• [RAW DATA]
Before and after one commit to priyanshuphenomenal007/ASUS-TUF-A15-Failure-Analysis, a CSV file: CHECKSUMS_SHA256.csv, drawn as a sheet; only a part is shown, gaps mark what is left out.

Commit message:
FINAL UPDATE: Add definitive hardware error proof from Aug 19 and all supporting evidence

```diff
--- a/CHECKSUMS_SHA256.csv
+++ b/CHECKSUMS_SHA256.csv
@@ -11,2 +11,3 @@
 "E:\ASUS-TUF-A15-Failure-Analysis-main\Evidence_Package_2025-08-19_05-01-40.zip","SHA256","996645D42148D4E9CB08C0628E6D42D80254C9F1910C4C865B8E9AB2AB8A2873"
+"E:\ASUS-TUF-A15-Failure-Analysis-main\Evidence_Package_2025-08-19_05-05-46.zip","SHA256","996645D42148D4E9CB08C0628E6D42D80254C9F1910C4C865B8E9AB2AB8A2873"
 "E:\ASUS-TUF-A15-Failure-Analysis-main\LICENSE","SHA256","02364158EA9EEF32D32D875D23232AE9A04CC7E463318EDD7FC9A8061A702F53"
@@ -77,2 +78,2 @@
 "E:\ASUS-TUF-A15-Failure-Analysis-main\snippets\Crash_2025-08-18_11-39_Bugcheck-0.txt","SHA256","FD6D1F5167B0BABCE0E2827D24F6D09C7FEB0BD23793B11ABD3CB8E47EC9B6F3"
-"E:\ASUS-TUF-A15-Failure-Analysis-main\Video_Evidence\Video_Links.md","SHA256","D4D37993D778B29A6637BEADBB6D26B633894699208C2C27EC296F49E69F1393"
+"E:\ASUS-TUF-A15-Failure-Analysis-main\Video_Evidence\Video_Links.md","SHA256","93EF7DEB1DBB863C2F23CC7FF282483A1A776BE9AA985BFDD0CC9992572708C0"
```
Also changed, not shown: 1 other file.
---
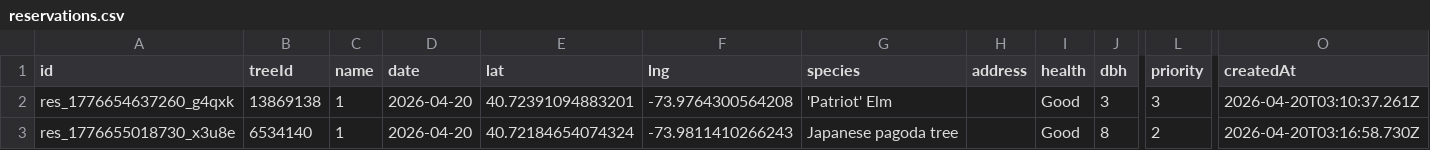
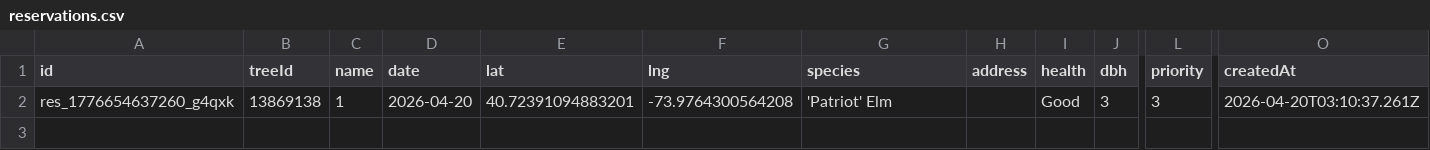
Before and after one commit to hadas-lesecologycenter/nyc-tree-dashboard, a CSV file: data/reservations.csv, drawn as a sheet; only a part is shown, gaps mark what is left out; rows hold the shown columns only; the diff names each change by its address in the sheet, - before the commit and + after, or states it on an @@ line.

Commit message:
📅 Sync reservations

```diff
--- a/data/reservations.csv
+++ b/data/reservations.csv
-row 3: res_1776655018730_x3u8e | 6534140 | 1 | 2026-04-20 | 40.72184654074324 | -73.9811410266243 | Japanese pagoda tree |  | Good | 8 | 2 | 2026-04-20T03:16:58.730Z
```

• [EXERCISE PROMPT] Each line that holds the string "after" counts once. Give the total for the listing and nothing else.

• [THE ANSWER] 2